María José Aguerrebere could be called a UPM veteran, as she has already worked for the company for 18 years. After finishing her chemical engineering degree – specialising in the pulp and paper industry – she joined the company before the Fray Bentos mill was constructed. Most recently Aguerrebere has been appointed technical customer service manager for the Americas markets. She advises and consults customers on matters such as finding the best pulp mix and process adjustments to meet the required use and optimising cost and performance.
“The North and South American markets differ from the more traditional markets for UPM, such as Asia or Europe. It is still a relatively new market for UPM, which means working more closely with customers to explain the quality and properties of our pulps,” Aguerrebere says.
Customers in the Americas have appreciated the comprehensive portfolio of fibres that UPM offers, “the best of North and South” as Aguerrebere describes them. Another advantage has been UPM’s research and development centres, one of them at the Fray Bentos mill. Pulp samples from customers can be taken to the centre for analysis.
“We can show how our pulp performs compared to the pulp that customers may currently be using. We can assist in every step of the process, from adjusting the furnish composition and refining parameters to optimising operations,” says Aguerrebere.
A learning experience
Twenty thousand kilometres from Montevideo, Aguerrebere’s colleague is busy at work in Shanghai, China. Xu Wenxia has been in the position of technical customer service manager for the Asia and Pacific area for 10 years, having previously worked at the UPM research centre in China. The core of her work is advising and assisting customers with buying the pulp to produce their products. Technical customer service experts can also help customers with test runs and offer benchmark simulations for different process conditions. Asia is an important market for UPM pulp and being close to customers geographically is a big advantage, Wenxia Xu says.
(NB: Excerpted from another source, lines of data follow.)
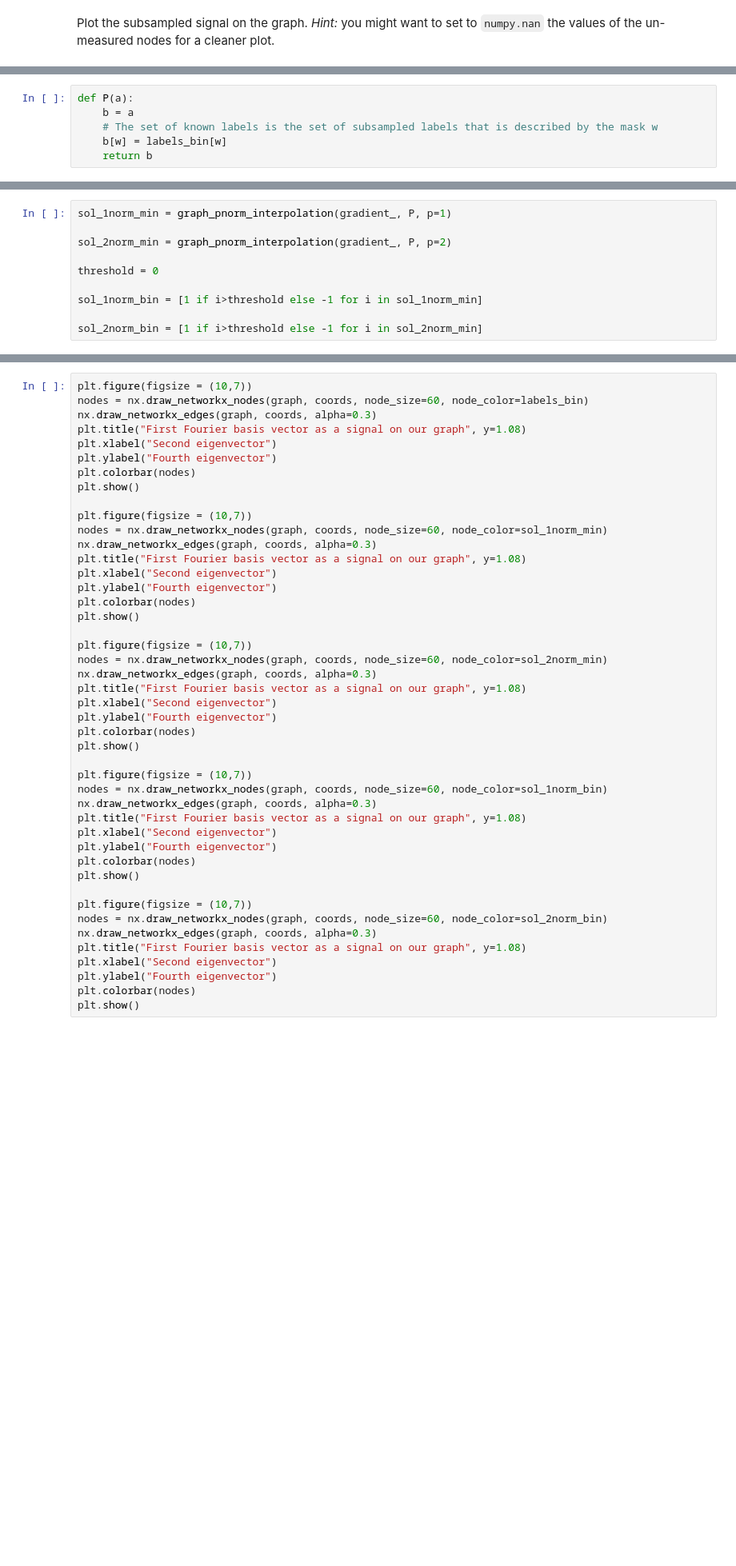
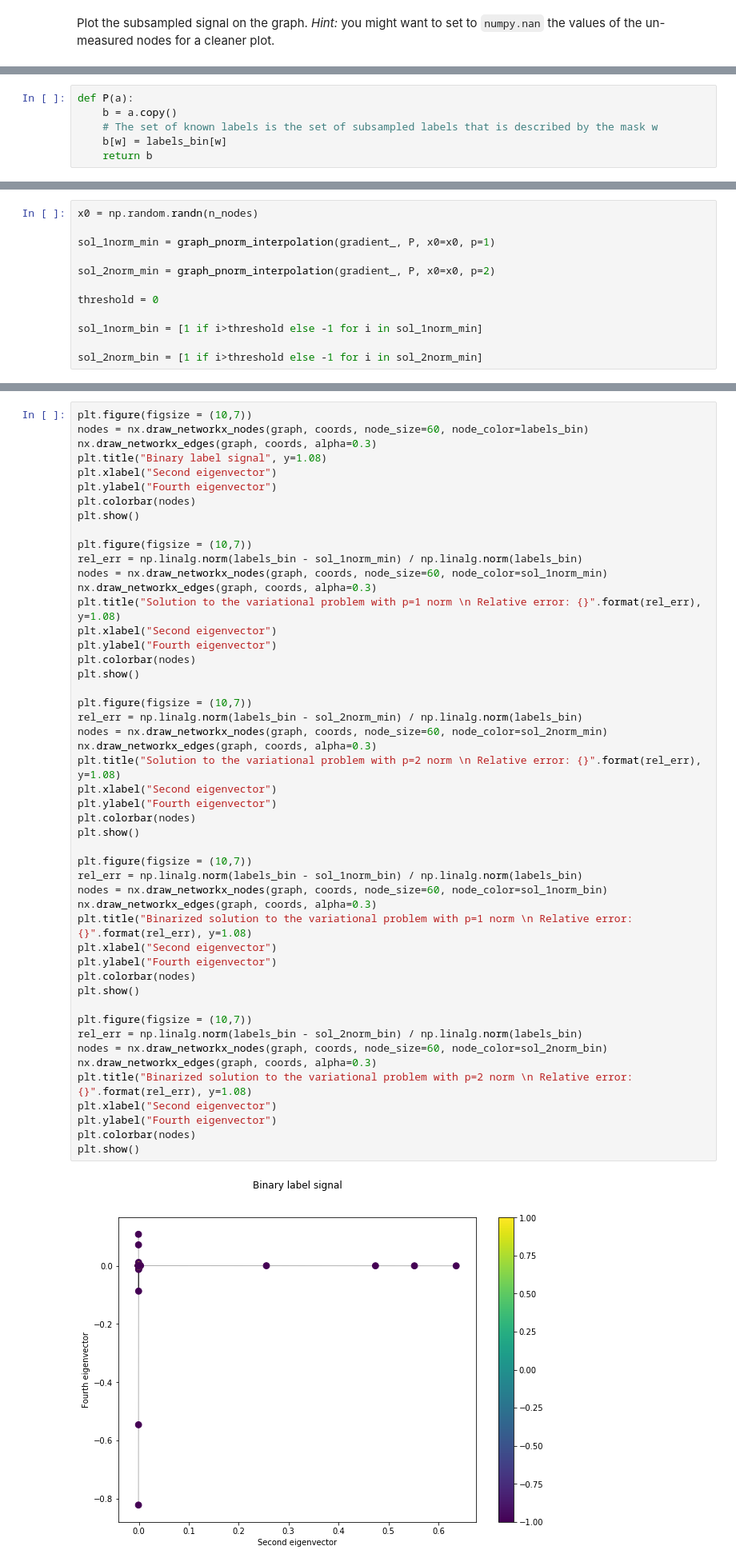
Before and after one commit to illorens/NTDS, a Jupyter notebook: 4_graph_signal_processing.ipynb, the cells around one changed output, grey strips where cells are left out. Shown at 80% size. Saved outputs shown, nothing was run; the diff lists cells and outputs as text; blank space fills up the shorter version.

```diff
--- a/4_graph_signal_processing.ipynb
+++ b/4_graph_signal_processing.ipynb
@@ -677,7 +677,7 @@ During the iterations of the algorithm used for solving the variational problem,
 _Hint:_ remember you have already computed the mask `w`.
 # %%
 def P(a):
-    b = a
+    b = a.copy()
     # The set of known labels is the set of subsampled labels that is described by the mask w
     b[w] = labels_bin[w]
     return b
@@ -690,7 +692,9 @@ Compute also binarized versions of these solutions by thresholding the values wi
 # %%
-sol_1norm_min = graph_pnorm_interpolation(gradient_, P, p=1)
+x0 = np.random.randn(n_nodes)
 
-sol_2norm_min = graph_pnorm_interpolation(gradient_, P, p=2)
+sol_1norm_min = graph_pnorm_interpolation(gradient_, P, x0=x0, p=1)
+
+sol_2norm_min = graph_pnorm_interpolation(gradient_, P, x0=x0, p=2)
 
 threshold = 0
 
@@ -705,44 +714,50 @@ Plot, on your graph, the original `labels_bin` signal, as well as the solutions
 plt.figure(figsize = (10,7))
 nodes = nx.draw_networkx_nodes(graph, coords, node_size=60, node_color=labels_bin)
 nx.draw_networkx_edges(graph, coords, alpha=0.3)
-plt.title("First Fourier basis vector as a signal on our graph", y=1.08)
+plt.title("Binary label signal", y=1.08)
 plt.xlabel("Second eigenvector")
 plt.ylabel("Fourth eigenvector")
 plt.colorbar(nodes)
 plt.show()
 
 plt.figure(figsize = (10,7))
+rel_err = np.linalg.norm(labels_bin - sol_1norm_min) / np.linalg.norm(labels_bin)
 nodes = nx.draw_networkx_nodes(graph, coords, node_size=60, node_color=sol_1norm_min)
 nx.draw_networkx_edges(graph, coords, alpha=0.3)
-plt.title("First Fourier basis vector as a signal on our graph", y=1.08)
+plt.title("Solution to the variational problem with p=1 norm \n Relative error: {}".format(rel_err), y=1.08)
 plt.xlabel("Second eigenvector")
 plt.ylabel("Fourth eigenvector")
 plt.colorbar(nodes)
 plt.show()
 
 plt.figure(figsize = (10,7))
+rel_err = np.linalg.norm(labels_bin - sol_2norm_min) / np.linalg.norm(labels_bin)
 nodes = nx.draw_networkx_nodes(graph, coords, node_size=60, node_color=sol_2norm_min)
 nx.draw_networkx_edges(graph, coords, alpha=0.3)
-plt.title("First Fourier basis vector as a signal on our graph", y=1.08)
+plt.title("Solution to the variational problem with p=2 norm \n Relative error: {}".format(rel_err), y=1.08)
 plt.xlabel("Second eigenvector")
 plt.ylabel("Fourth eigenvector")
 plt.colorbar(nodes)
 plt.show()
 
 plt.figure(figsize = (10,7))
+rel_err = np.linalg.norm(labels_bin - sol_1norm_bin) / np.linalg.norm(labels_bin)
 nodes = nx.draw_networkx_nodes(graph, coords, node_size=60, node_color=sol_1norm_bin)
 nx.draw_networkx_edges(graph, coords, alpha=0.3)
-plt.title("First Fourier basis vector as a signal on our graph", y=1.08)
+plt.title("Binarized solution to the variational problem with p=1 norm \n Relative error: {}".format(rel_err), y=1.08)
 plt.xlabel("Second eigenvector")
 plt.ylabel("Fourth eigenvector")
 plt.colorbar(nodes)
 plt.show()
 
 plt.figure(figsize = (10,7))
+rel_err = np.linalg.norm(labels_bin - sol_2norm_bin) / np.linalg.norm(labels_bin)
 nodes = nx.draw_networkx_nodes(graph, coords, node_size=60, node_color=sol_2norm_bin)
 nx.draw_networkx_edges(graph, coords, alpha=0.3)
-plt.title("First Fourier basis vector as a signal on our graph", y=1.08)
+plt.title("Binarized solution to the variational problem with p=2 norm \n Relative error: {}".format(rel_err), y=1.08)
 plt.xlabel("Second eigenvector")
 plt.ylabel("Fourth eigenvector")
 plt.colorbar(nodes)
 plt.show()
+# %% [output]
+[figure, added]
```
Also changed, not shown: parts of 13 cells of this notebook.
“During the past decade, we have gained an ever-deepening understanding of the various end uses and how our customers do business,” she says.
All customers have different needs, so cooperation with technical support helps them get the most out of the product, Xu explains. Assistance in troubleshooting with customers is provided by the UPM research and development centre, located in Changshu, some 100 kilometres from Shanghai. Recently, customers have also been interested in learning about UPM’s experiences with sustainability topics and environmental performance, as China is setting stricter energy consumption and emissions policies, she notes.
The UPM Paso de los Toros pulp mill is currently in a commissioning phase, where pulp production equipment is being tested before production begins. The project has been followed with excitement by the Shanghai technical customer service team. With the opening of the Paso de los Toros mill, pulp production in Uruguay is set to more than double from the current 1.3 million tonnes that the UPM Fray Bentos mill produces annually.
“Since 2020, our focus has been preparing for the new volume coming to the Asia Pacific market. We have met with customers, held seminars, and presented different aspects and abilities of our pulp,” Xu explains.
One of the questions that is of interest to technical customer service professionals is the steady quality of pulp. Although two separate mills will produce pulp in the future, the consistency will be ensured by identical production processes.
Even though the technical customer service professionals are located geographically far from each other, there is a strong sense of team effort in how they describe their work. The network is solid.
“The cooperation inside UPM is excellent. We can share information and learn from each other – from technical representatives at each mill to research centres and sales,” Xu sums up.
Text: Anna Gustafsson